_YOUR TASK_
The expected answer is the data below, printed verbatim without its pictures.

RECORDS PROVIDED below:

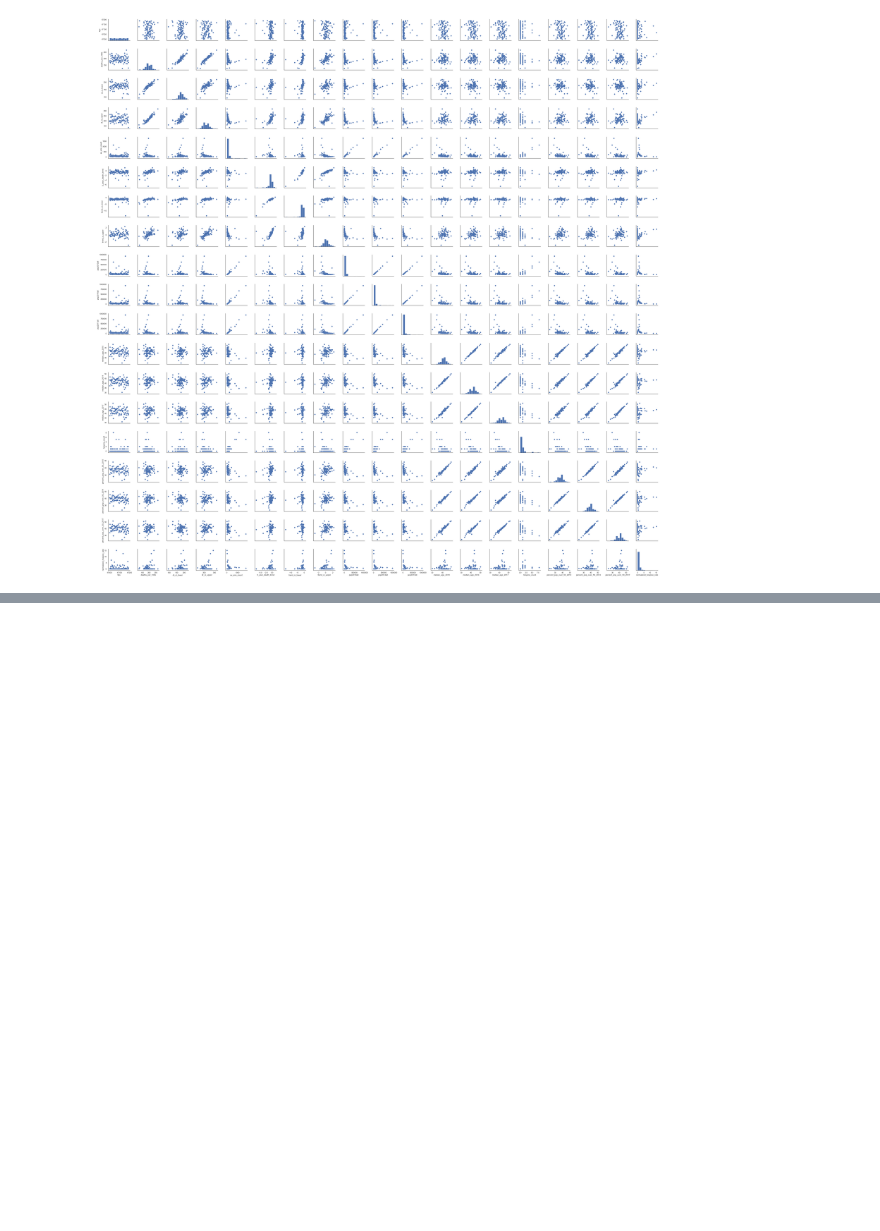
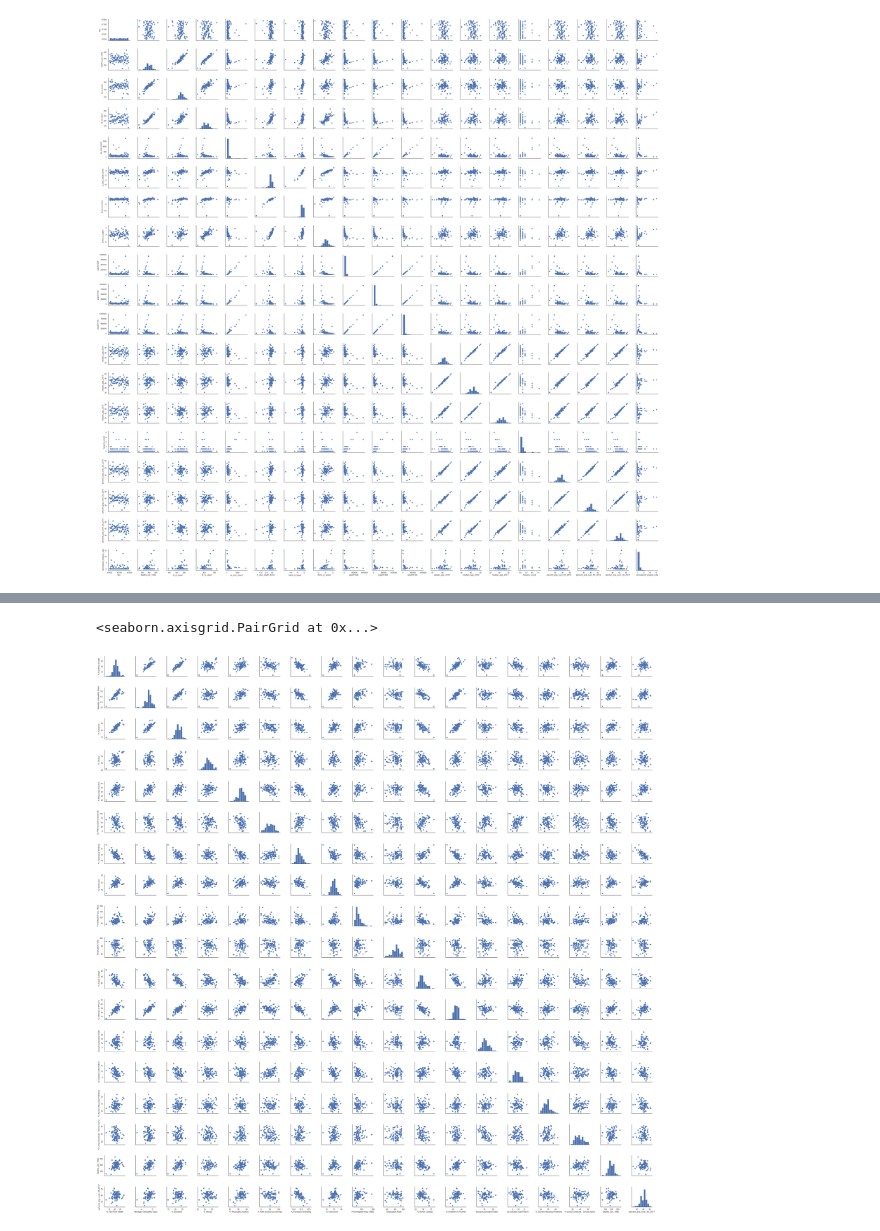
Before and after one commit to praelfj/vanderbilt-aspire-data-essentials, a Jupyter notebook: week_3_and_onward_notebook.ipynb, the cells around one changed output, grey strips where cells are left out. Cells and saved outputs as stored; diff of their text form; code cells hidden in the pictures; blank space fills up the shorter version.

```diff
--- a/week_3_and_onward_notebook.ipynb
+++ b/week_3_and_onward_notebook.ipynb
@@ -538,0 +518,24 @@ pch_pcts[pch_pcts['met_obj'] == 'Yes']
+# %%
+#http://www.countyhealthrankings.org/app/tennessee/2018/rankings/outcomes/overall, year = 2017
+chrr_tn = pd.read_excel(r'./data/2017_CountyHealthRankingsTennesseeData-v2.xls', sheet_name='Ranked Measure Data', skiprows=[0,2])
+chrr_tn.head()
+
+#subset by columns I think are interesting
+chrr_tn = chrr_tn[['County', '% Fair/Poor',
+ 'Mentally Unhealthy Days', '% Smokers',
+'% Obese', '% Physically Inactive', '% With Access', '% Excessive Drinking',
+'% Uninsured',
+'Preventable Hosp. Rate', 'Graduation Rate', '% Some College', '% Children in Poverty',
+'Association Rate',
+'Average Daily PM2.5', '% Severe Housing Problems',
+'% Long Commute - Drives Alone']]
+# %%
+chrr_tn.columns = ['county', '% Fair/Poor health', 'Mentally Unhealthy Days', '% Smokers',
+'% Obese', '% Physically Inactive', '% With Access to exercise', '% Excessive Drinking',
+ '% Uninsured',
+'Preventable Hosp. Rate', 'Graduation Rate', '% Some College', '% Children in Poverty',
+ 'Social Association Rate',
+'air pollution rate PM2.5', '% Severe Housing Problems',
+'% Long Commute - Drives Alone']
+chrr_tn = chrr_tn.set_index('county')
+chrr_tn.head()
@@ -538,0 +550,10 @@ pch_pcts[pch_pcts['met_obj'] == 'Yes']
+# %%
+#subset cancer deaths df and merge with TN county data
+cancer_deaths_interesting_columns = ['deaths_per_100k', 'percent_pop_over_50_2017']
+pch_subset = pch_pcts[cancer_deaths_interesting_columns].copy()
+
+pch_subset.sort_index(inplace=True)
+chrr_tn.sort_index(inplace=True)
+
+cancer_deaths_stats = pd.concat([chrr_tn, pch_subset], axis=1)
+cancer_deaths_stats.head()
@@ -538,0 +590,4 @@ pch_pcts[pch_pcts['met_obj'] == 'Yes']
+# %%
+#fill in null values with median so seaborn/ML are happy
+cancer_deaths_stats = cancer_deaths_stats.fillna(cancer_deaths_stats.median())
+cancer_deaths_stats.isnull().sum()
@@ -538,0 +614,7 @@ pch_pcts[pch_pcts['met_obj'] == 'Yes']
+# %%
+g = sns.PairGrid(cancer_deaths_stats)
+g.map_diag(plt.hist)
+g.map_offdiag(plt.scatter)
+# %% [output]
+<seaborn.axisgrid.PairGrid at 0x...>
+[figure, added]
```
Also changed, not shown: parts of 17 cells of this notebook, 3 other files.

End of RECORDS PROVIDED.

_RESULT OF THIS TASK_
Before and after one commit to praelfj/vanderbilt-aspire-data-essentials, a Jupyter notebook: week_3_and_onward_notebook.ipynb, the cells around one changed output, grey strips where cells are left out. Cells and saved outputs as stored; diff of their text form; code cells hidden in the pictures; blank space fills up the shorter version.

```diff
--- a/week_3_and_onward_notebook.ipynb
+++ b/week_3_and_onward_notebook.ipynb
@@ -538,0 +518,24 @@ pch_pcts[pch_pcts['met_obj'] == 'Yes']
+# %%
+#http://www.countyhealthrankings.org/app/tennessee/2018/rankings/outcomes/overall, year = 2017
+chrr_tn = pd.read_excel(r'./data/2017_CountyHealthRankingsTennesseeData-v2.xls', sheet_name='Ranked Measure Data', skiprows=[0,2])
+chrr_tn.head()
+
+#subset by columns I think are interesting
+chrr_tn = chrr_tn[['County', '% Fair/Poor',
+ 'Mentally Unhealthy Days', '% Smokers',
+'% Obese', '% Physically Inactive', '% With Access', '% Excessive Drinking',
+'% Uninsured',
+'Preventable Hosp. Rate', 'Graduation Rate', '% Some College', '% Children in Poverty',
+'Association Rate',
+'Average Daily PM2.5', '% Severe Housing Problems',
+'% Long Commute - Drives Alone']]
+# %%
+chrr_tn.columns = ['county', '% Fair/Poor health', 'Mentally Unhealthy Days', '% Smokers',
+'% Obese', '% Physically Inactive', '% With Access to exercise', '% Excessive Drinking',
+ '% Uninsured',
+'Preventable Hosp. Rate', 'Graduation Rate', '% Some College', '% Children in Poverty',
+ 'Social Association Rate',
+'air pollution rate PM2.5', '% Severe Housing Problems',
+'% Long Commute - Drives Alone']
+chrr_tn = chrr_tn.set_index('county')
+chrr_tn.head()
@@ -538,0 +550,10 @@ pch_pcts[pch_pcts['met_obj'] == 'Yes']
+# %%
+#subset cancer deaths df and merge with TN county data
+cancer_deaths_interesting_columns = ['deaths_per_100k', 'percent_pop_over_50_2017']
+pch_subset = pch_pcts[cancer_deaths_interesting_columns].copy()
+
+pch_subset.sort_index(inplace=True)
+chrr_tn.sort_index(inplace=True)
+
+cancer_deaths_stats = pd.concat([chrr_tn, pch_subset], axis=1)
+cancer_deaths_stats.head()
@@ -538,0 +590,4 @@ pch_pcts[pch_pcts['met_obj'] == 'Yes']
+# %%
+#fill in null values with median so seaborn/ML are happy
+cancer_deaths_stats = cancer_deaths_stats.fillna(cancer_deaths_stats.median())
+cancer_deaths_stats.isnull().sum()
@@ -538,0 +614,7 @@ pch_pcts[pch_pcts['met_obj'] == 'Yes']
+# %%
+g = sns.PairGrid(cancer_deaths_stats)
+g.map_diag(plt.hist)
+g.map_offdiag(plt.scatter)
+# %% [output]
+<seaborn.axisgrid.PairGrid at 0x...>
+[figure, added]
```
Also changed, not shown: parts of 17 cells of this notebook, 3 other files.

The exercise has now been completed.